Next-generation networks (NGNs) promising high-speed Internet connection will change the job environment and type of skill sets needed, say industry watchers who highlight key areas that organizations need to focus on.
In an e-mail interview, Ambrose Fong, senior manager of collaboration marketing for Cisco Asia-Pacific, said businesses are becoming more complex and driving change in the way individuals and organizations will operate.
Cisco is involved in helping retail service providers in Singapore deliver and build services on the country's enhanced broadband network with its Enabling Platform Innovation Centre (EPIC@SG) set up in December 2008.
A key trend that is transforming businesses is the global value chain, said Fong. "Businesses [are now working] with external suppliers, partners or contractors who are across the country, region and even the world.
"Work has expanded across multiple time zones, forcing a shift in where we work and when we work. [This change] is happening both within and outside corporate firewalls," he said.
In an e-mail interview, Allison Baird, client service director for Alexander Mann Solutions Asia-Pacific, noted that the Internet has become a "life support tool" for many users. "An incredible array" of activities has moved online, ranging from interacting with friends and families to shopping, communication, recruitment, research and collaboration, she added.
Users are also able to access the Internet on-the-go with their Web-capable mobile phones, a feat that was "considered laughable" 10 years ago, she added.
Key areas of growing import
Baird also highlighted four key areas in IT which she thinks will become increasingly important with NGNs:
1. Online/Web productivity
As technology evolves, the interface which allows users to interact with the content will evolve, too, said Baird.
Thus, there will be "massive potential" in Web productivity design as people find new and more efficient ways to interact with technology as well as enhance users' productivity.
2. Behavioral analysis
Human behavior remains the driving force behind everything people do, said Baird, which makes understanding the behavior of colleagues, customers and competitors essential for organizations.
This situation is even more accentuated in virtual environments, she said, so people who are able to understand, predict and take advantage of human behavior online will be in high demand.
Virtual exchanges will indeed grow, especially with the global value chain, according to Fong.
"As our extended team expands to include contractors, partners and suppliers outside the company network, businesses of the future need to understand how to collaborate with colleagues in different parts of the world and across business units," he said.
He added that collaboration solutions such as unified communications will help connect people, information, and teams, and enable comprehensive and effective collaborative experiences.
3. Information specialists
In his answer to trends affecting organizations, Fong noted that companies and users now face the problem of information overload.
"We are living in the 'participation age' when Web 2.0 tools like video portals, podcasts, blogs, wikis and discussion forums are changing the face of how information is created, published, managed, and consumed," he said.
This echoes Baird's expectation that information specialists will be highly in demand. "Aside from the issues of managing information in an effective manner, there are numerous considerations to be taken into account when sourcing [for] and using information," she said.
Information specialists will also be needed to prove the authenticity and legality of the data and to establish its context and history, she said.
4. Digital branding
It is not only individuals today who need to maintain their image online, politicians, celebrities and large organizations are also using the Internet to "carefully construct their brands", said Baird. "As more and more emphasis is put on online branding, digital branding specialists will be in much greater demand."
Asian countries are preparing themselves for NGNs. Singapore, for example, is in the midst of wiring the city-state with the fiber-optic next-generation National Broadband Network (NBN).
Since March this year, Malaysia has embarked on the high-speed information highway, although access fees in the country are still higher than others in the region.
On Monday, the fiber-optic network connecting Cambodia to the other four countries in the Greater Mekong Subregion--Laos, Thailand, Vietnam and China--had begun operation, The Phonm Penh Post reported.
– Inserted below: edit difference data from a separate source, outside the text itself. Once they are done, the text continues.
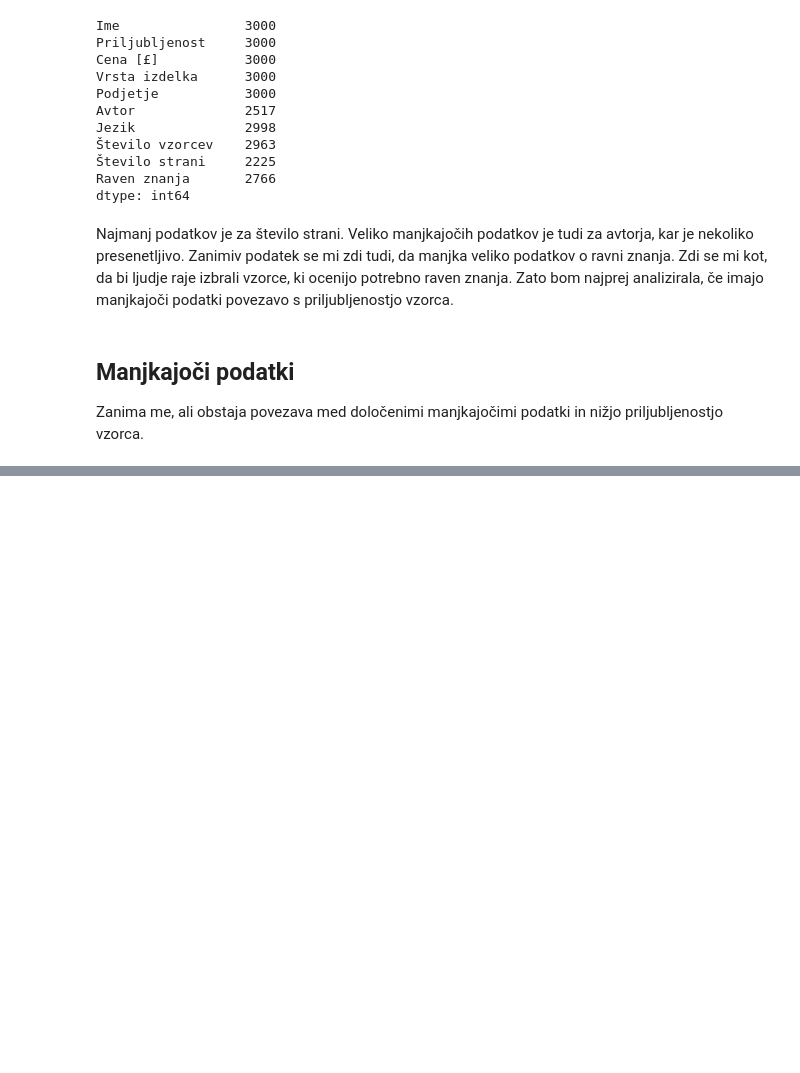
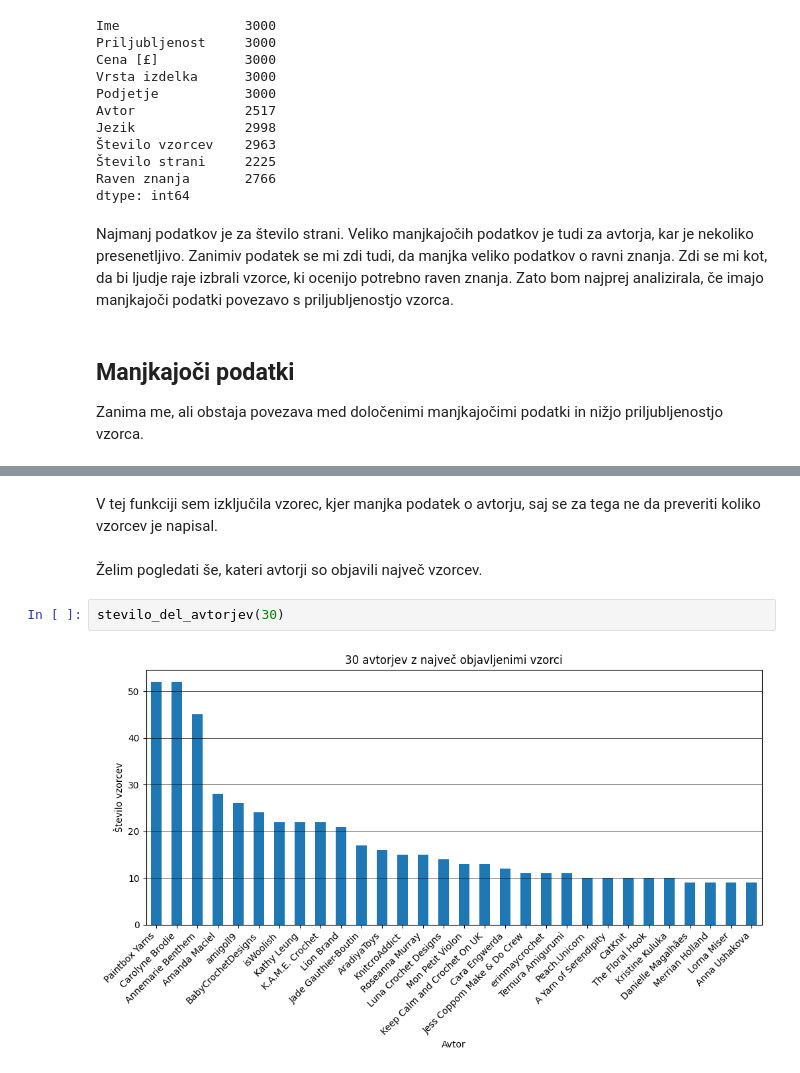
Before and after one commit to kanisaja/uvp-projektna-naloga, a Jupyter notebook: analiza_in_csv/analiza_vzorcev.ipynb, the cells around one changed output, grey strips where cells are left out. Saved outputs shown, nothing was run; the diff lists cells and outputs as text; blank space fills up the shorter version.

```diff
--- a/analiza_in_csv/analiza_vzorcev.ipynb
+++ b/analiza_in_csv/analiza_vzorcev.ipynb
@@ -49,0 +84,8 @@ Korelacija z nižjo priljubljenostjo:
+# %% [markdown]
+V tej funkciji sem izključila vzorec, kjer manjka podatek o avtorju, saj se za tega ne da preveriti koliko vzorcev je napisal.
+# %% [markdown]
+Želim pogledati še, kateri avtorji so objavili največ vzorcev.
+# %%
+stevilo_del_avtorjev(30)
+# %% [output]
+[figure, added]
```
Also changed, not shown: parts of 10 cells of this notebook, 1 other file.
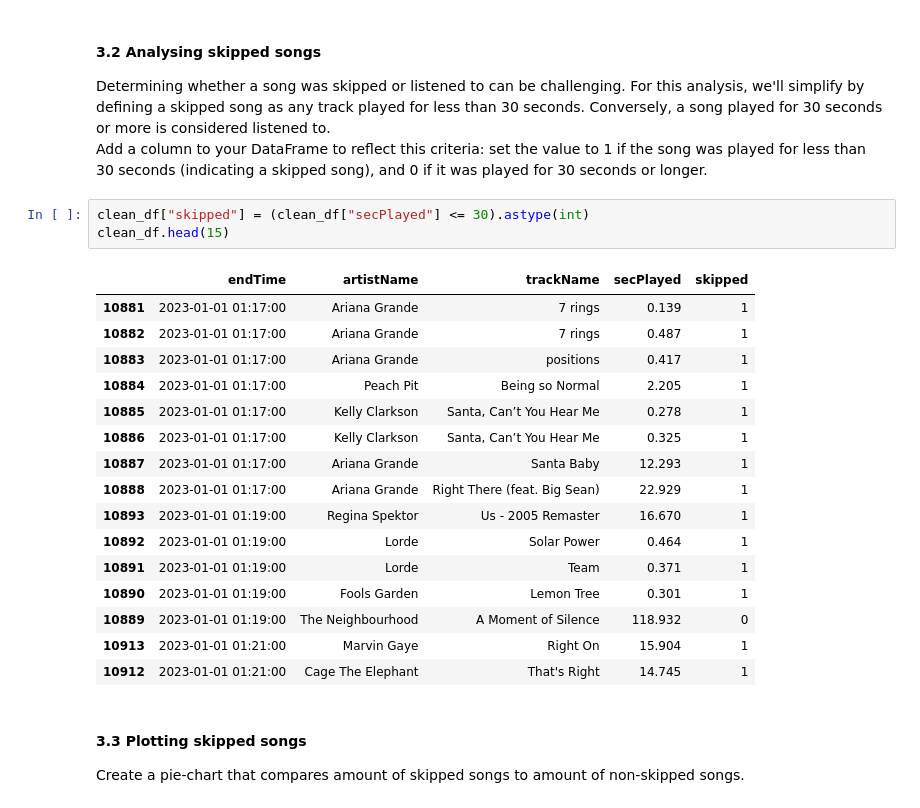
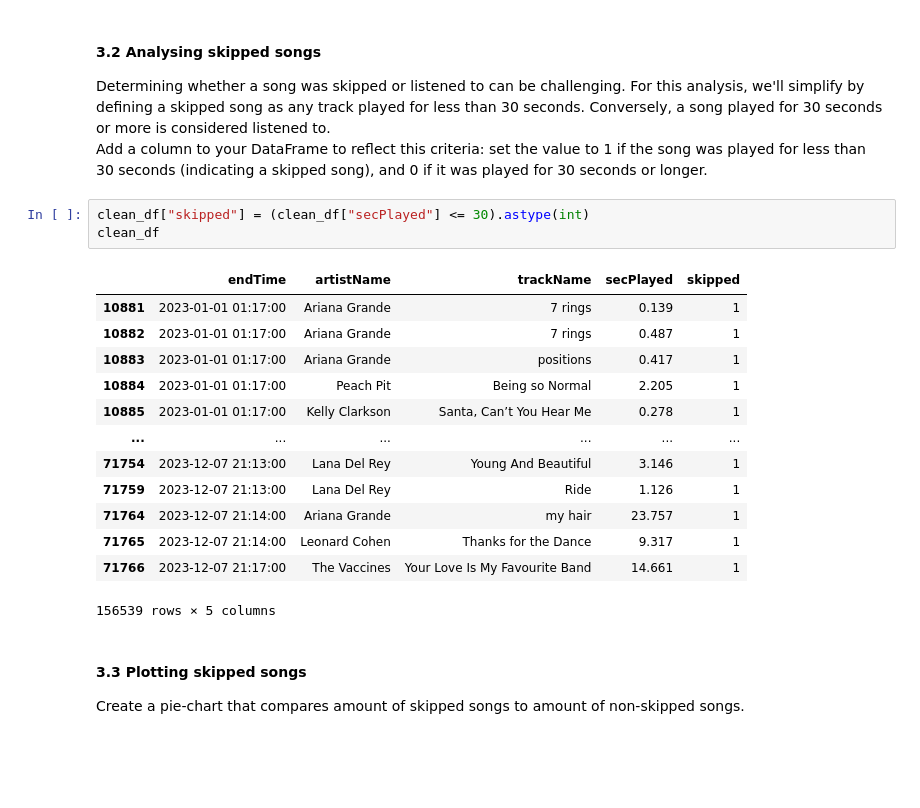
Before and after one commit to jwestpla/DAT200_compulsaries, a Jupyter notebook: CA1/CA1_spotify.ipynb, the cells around one changed output. Drawn from its saved outputs; the diff is of its cells as text; blank space fills up the shorter version.

```diff
--- a/CA1/CA1_spotify.ipynb
+++ b/CA1/CA1_spotify.ipynb
@@ -325,24 +340,21 @@ Determining whether a song was skipped or listened to can be challenging. For th
  Add a column to your DataFrame to reflect this criteria: set the value to 1 if the song was played for less than 30 seconds (indicating a skipped song), and 0 if it was played for 30 seconds or longer.
 # %%
 clean_df["skipped"] = (clean_df["secPlayed"] <= 30).astype(int)
-clean_df.head(15)
+clean_df
 # %% [output]
 |  | endTime | artistName | trackName | secPlayed | skipped |
 | 10881 | 2023-01-01 01:17:00 | Ariana Grande | 7 rings | 0.139 | 1 |
 | 10882 | 2023-01-01 01:17:00 | Ariana Grande | 7 rings | 0.487 | 1 |
 | 10883 | 2023-01-01 01:17:00 | Ariana Grande | positions | 0.417 | 1 |
 | 10884 | 2023-01-01 01:17:00 | Peach Pit | Being so Normal | 2.205 | 1 |
 | 10885 | 2023-01-01 01:17:00 | Kelly Clarkson | Santa, Can’t You Hear Me | 0.278 | 1 |
-| 10886 | 2023-01-01 01:17:00 | Kelly Clarkson | Santa, Can’t You Hear Me | 0.325 | 1 |
-| 10887 | 2023-01-01 01:17:00 | Ariana Grande | Santa Baby | 12.293 | 1 |
-| 10888 | 2023-01-01 01:17:00 | Ariana Grande | Right There (feat. Big Sean) | 22.929 | 1 |
-| 10893 | 2023-01-01 01:19:00 | Regina Spektor | Us - 2005 Remaster | 16.670 | 1 |
-| 10892 | 2023-01-01 01:19:00 | Lorde | Solar Power | 0.464 | 1 |
-| 10891 | 2023-01-01 01:19:00 | Lorde | Team | 0.371 | 1 |
-| 10890 | 2023-01-01 01:19:00 | Fools Garden | Lemon Tree | 0.301 | 1 |
-| 10889 | 2023-01-01 01:19:00 | The Neighbourhood | A Moment of Silence | 118.932 | 0 |
-| 10913 | 2023-01-01 01:21:00 | Marvin Gaye | Right On | 15.904 | 1 |
-| 10912 | 2023-01-01 01:21:00 | Cage The Elephant | That's Right | 14.745 | 1 |
+| ... | ... | ... | ... | ... | ... |
+| 71754 | 2023-12-07 21:13:00 | Lana Del Rey | Young And Beautiful | 3.146 | 1 |
+| 71759 | 2023-12-07 21:13:00 | Lana Del Rey | Ride | 1.126 | 1 |
+| 71764 | 2023-12-07 21:14:00 | Ariana Grande | my hair | 23.757 | 1 |
+| 71765 | 2023-12-07 21:14:00 | Leonard Cohen | Thanks for the Dance | 9.317 | 1 |
+| 71766 | 2023-12-07 21:17:00 | The Vaccines | Your Love Is My Favourite Band | 14.661 | 1 |
+156539 rows × 5 columns
 # %% [markdown]
 #### 3.3 Plotting skipped songs
 Create a pie-chart that compares amount of skipped songs to amount of non-skipped songs.
```
Also changed, not shown: parts of 7 cells of this notebook.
The US$17.6 million network is reported to have links with a network capacity of 2.5Gbps.